== What is required ==
Whenever the word "imports" turns up in a line of the data below, copy that line.

== Given data ==
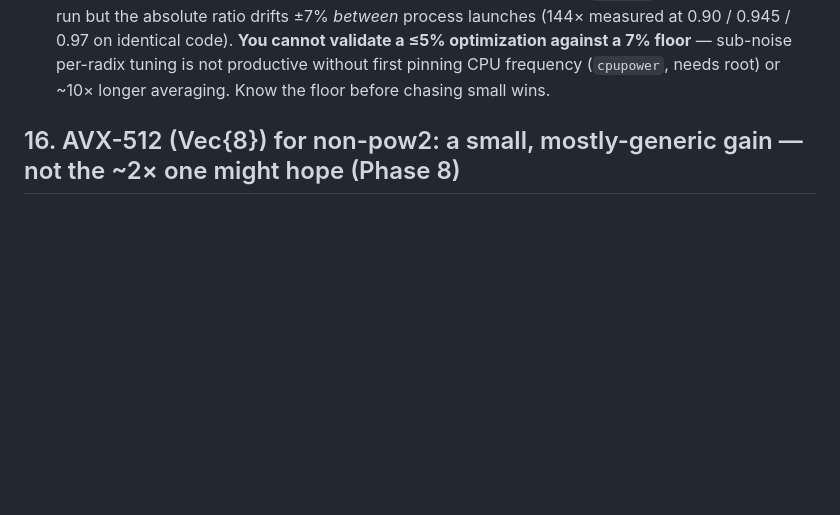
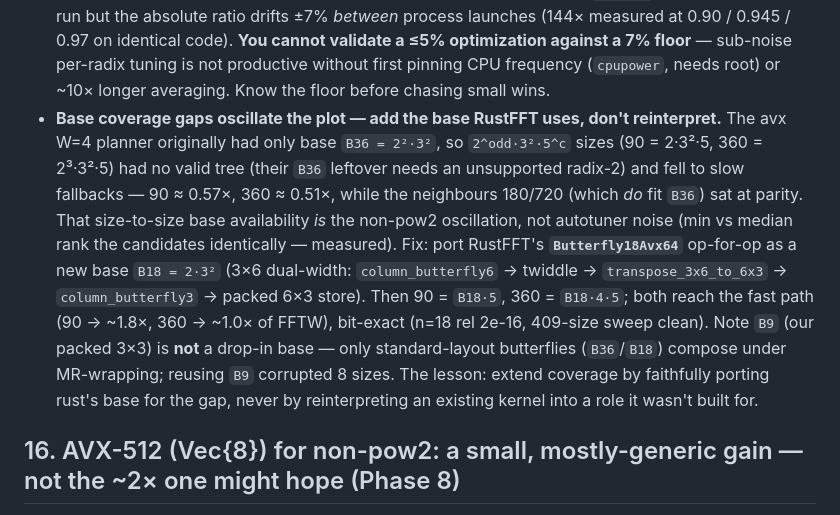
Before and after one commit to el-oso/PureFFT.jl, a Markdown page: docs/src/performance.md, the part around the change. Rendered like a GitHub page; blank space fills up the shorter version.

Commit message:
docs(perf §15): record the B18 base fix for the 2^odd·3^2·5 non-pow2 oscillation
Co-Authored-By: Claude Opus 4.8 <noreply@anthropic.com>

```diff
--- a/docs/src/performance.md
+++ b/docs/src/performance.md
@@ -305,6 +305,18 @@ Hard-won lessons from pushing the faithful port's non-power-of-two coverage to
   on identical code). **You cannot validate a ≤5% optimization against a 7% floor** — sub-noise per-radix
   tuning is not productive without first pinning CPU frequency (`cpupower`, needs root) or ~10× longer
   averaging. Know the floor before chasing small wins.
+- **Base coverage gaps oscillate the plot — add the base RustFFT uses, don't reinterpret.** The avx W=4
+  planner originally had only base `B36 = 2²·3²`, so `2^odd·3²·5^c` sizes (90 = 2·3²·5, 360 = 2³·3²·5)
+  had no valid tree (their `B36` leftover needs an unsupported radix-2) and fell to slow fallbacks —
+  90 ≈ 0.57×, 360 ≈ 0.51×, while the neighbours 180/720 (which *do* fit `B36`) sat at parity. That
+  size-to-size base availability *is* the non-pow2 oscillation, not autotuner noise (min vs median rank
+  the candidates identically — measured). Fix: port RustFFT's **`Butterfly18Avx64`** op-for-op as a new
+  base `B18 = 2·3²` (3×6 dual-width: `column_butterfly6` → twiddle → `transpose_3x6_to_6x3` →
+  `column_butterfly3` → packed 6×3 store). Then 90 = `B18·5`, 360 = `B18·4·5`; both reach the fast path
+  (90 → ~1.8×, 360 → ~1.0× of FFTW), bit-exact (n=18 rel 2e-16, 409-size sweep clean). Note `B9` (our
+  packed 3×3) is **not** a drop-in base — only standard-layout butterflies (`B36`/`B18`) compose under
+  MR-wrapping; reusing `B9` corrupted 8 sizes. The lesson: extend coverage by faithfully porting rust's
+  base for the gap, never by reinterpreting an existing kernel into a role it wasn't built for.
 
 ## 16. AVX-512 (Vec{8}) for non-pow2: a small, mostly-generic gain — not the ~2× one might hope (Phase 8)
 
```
--
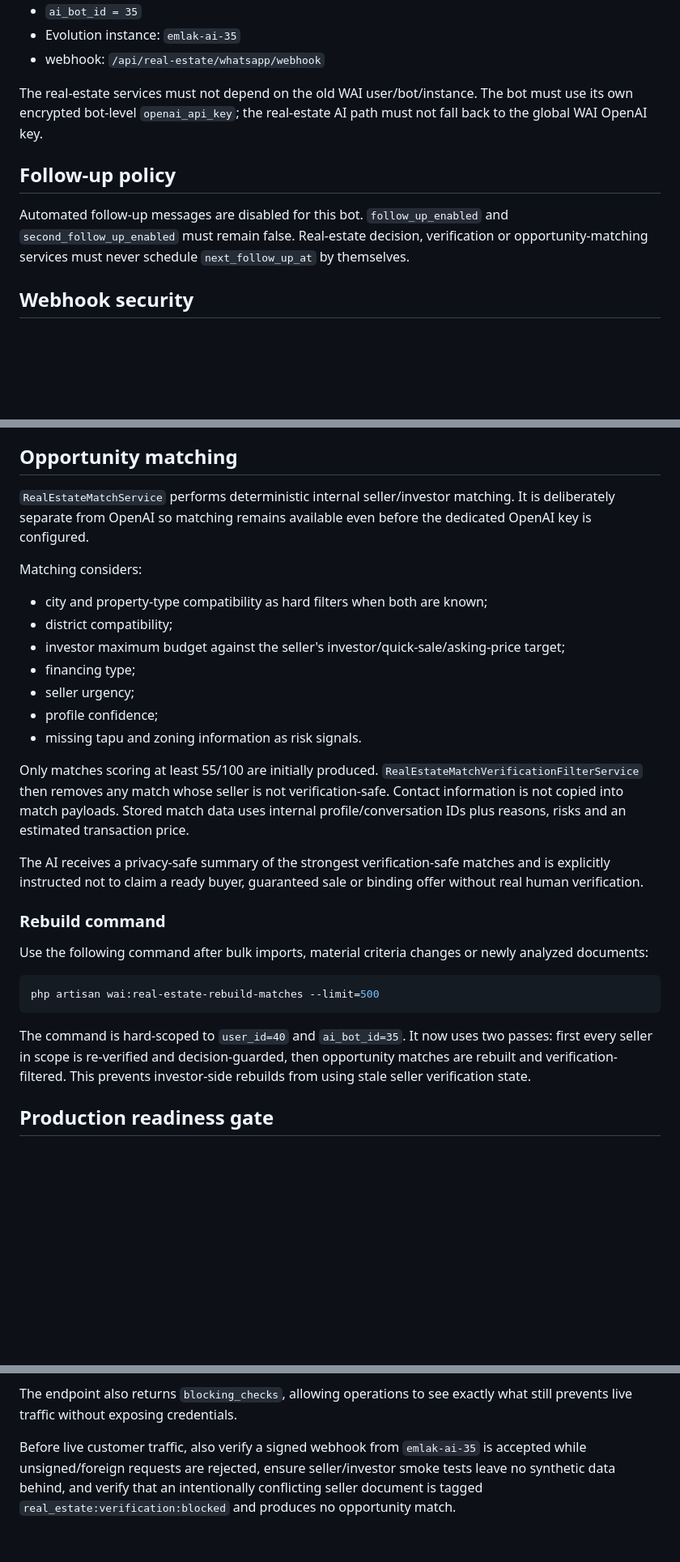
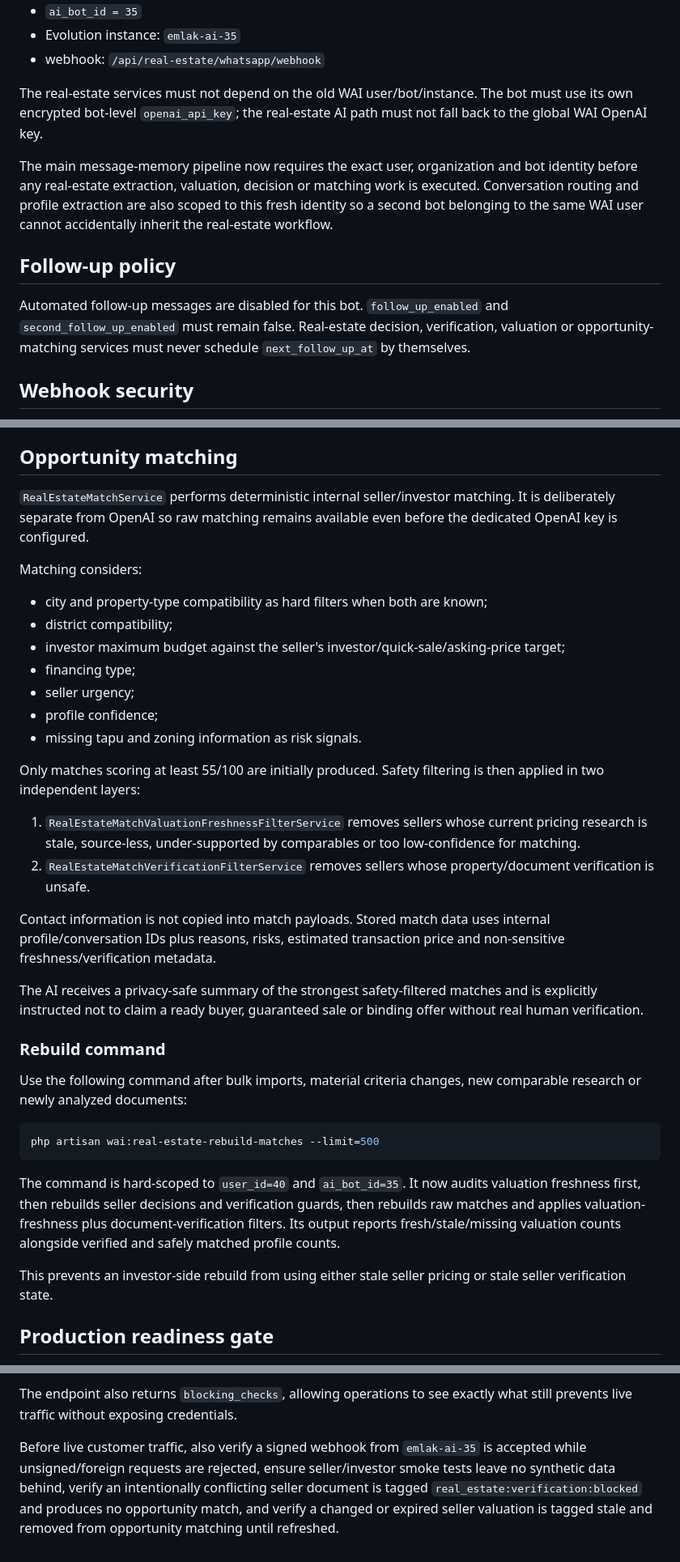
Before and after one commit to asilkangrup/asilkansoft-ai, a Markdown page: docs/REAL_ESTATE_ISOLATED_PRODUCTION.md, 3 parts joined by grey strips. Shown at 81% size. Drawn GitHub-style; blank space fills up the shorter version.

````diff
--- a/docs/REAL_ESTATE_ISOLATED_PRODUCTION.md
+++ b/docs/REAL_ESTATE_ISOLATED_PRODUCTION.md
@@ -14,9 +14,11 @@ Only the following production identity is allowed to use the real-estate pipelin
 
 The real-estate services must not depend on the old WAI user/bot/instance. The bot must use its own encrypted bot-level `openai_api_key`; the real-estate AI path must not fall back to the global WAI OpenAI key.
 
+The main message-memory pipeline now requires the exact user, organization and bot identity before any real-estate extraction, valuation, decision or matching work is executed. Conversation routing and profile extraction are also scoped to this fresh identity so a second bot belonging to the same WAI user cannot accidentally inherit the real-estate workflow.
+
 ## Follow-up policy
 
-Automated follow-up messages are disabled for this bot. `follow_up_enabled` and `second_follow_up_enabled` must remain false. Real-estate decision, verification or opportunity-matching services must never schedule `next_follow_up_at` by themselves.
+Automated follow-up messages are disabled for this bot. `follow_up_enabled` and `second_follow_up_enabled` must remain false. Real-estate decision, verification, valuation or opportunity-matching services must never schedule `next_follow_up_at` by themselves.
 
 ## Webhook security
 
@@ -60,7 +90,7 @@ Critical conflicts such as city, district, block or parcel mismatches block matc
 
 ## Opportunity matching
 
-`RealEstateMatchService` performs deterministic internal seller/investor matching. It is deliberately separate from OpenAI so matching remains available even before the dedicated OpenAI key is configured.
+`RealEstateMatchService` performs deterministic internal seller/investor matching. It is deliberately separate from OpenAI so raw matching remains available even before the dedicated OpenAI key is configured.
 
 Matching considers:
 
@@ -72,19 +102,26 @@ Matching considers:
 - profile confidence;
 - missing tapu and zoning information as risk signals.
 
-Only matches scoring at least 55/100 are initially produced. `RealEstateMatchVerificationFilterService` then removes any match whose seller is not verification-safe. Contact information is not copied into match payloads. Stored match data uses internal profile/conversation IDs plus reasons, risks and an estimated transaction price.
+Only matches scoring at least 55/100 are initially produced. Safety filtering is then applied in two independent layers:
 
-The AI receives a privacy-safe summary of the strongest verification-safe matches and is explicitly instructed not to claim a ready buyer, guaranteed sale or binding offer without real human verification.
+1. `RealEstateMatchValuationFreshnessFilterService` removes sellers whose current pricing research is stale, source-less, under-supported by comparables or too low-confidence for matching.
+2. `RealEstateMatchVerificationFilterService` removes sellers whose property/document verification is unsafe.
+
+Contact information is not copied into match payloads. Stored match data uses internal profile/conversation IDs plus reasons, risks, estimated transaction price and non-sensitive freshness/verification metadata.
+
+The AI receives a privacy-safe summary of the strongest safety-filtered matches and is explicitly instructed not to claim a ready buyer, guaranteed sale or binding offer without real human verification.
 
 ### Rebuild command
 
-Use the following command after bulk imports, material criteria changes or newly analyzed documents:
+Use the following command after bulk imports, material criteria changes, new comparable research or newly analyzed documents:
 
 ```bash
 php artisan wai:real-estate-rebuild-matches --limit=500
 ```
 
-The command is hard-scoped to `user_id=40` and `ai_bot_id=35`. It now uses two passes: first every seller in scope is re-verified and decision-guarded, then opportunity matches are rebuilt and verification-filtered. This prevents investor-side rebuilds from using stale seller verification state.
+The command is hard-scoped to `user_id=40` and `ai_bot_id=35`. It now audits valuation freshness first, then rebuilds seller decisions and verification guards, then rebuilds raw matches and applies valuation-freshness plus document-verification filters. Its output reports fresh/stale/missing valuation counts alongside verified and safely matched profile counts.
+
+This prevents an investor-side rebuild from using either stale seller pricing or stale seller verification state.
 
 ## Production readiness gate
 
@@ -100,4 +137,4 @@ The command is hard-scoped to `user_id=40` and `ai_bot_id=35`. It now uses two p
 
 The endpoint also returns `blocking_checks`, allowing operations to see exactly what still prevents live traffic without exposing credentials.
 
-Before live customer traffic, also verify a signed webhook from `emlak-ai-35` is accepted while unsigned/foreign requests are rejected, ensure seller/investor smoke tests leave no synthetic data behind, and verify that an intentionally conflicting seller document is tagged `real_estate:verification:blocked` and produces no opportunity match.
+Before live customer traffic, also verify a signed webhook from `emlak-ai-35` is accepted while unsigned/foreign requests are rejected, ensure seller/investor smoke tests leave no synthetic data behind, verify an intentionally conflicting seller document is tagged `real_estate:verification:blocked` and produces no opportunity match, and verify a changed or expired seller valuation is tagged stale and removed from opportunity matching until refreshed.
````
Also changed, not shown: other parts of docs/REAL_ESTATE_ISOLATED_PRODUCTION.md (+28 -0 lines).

== Problem solution ==
-Use the following command after bulk imports, material criteria changes or newly analyzed documents:
+Use the following command after bulk imports, material criteria changes, new comparable research or newly analyzed documents:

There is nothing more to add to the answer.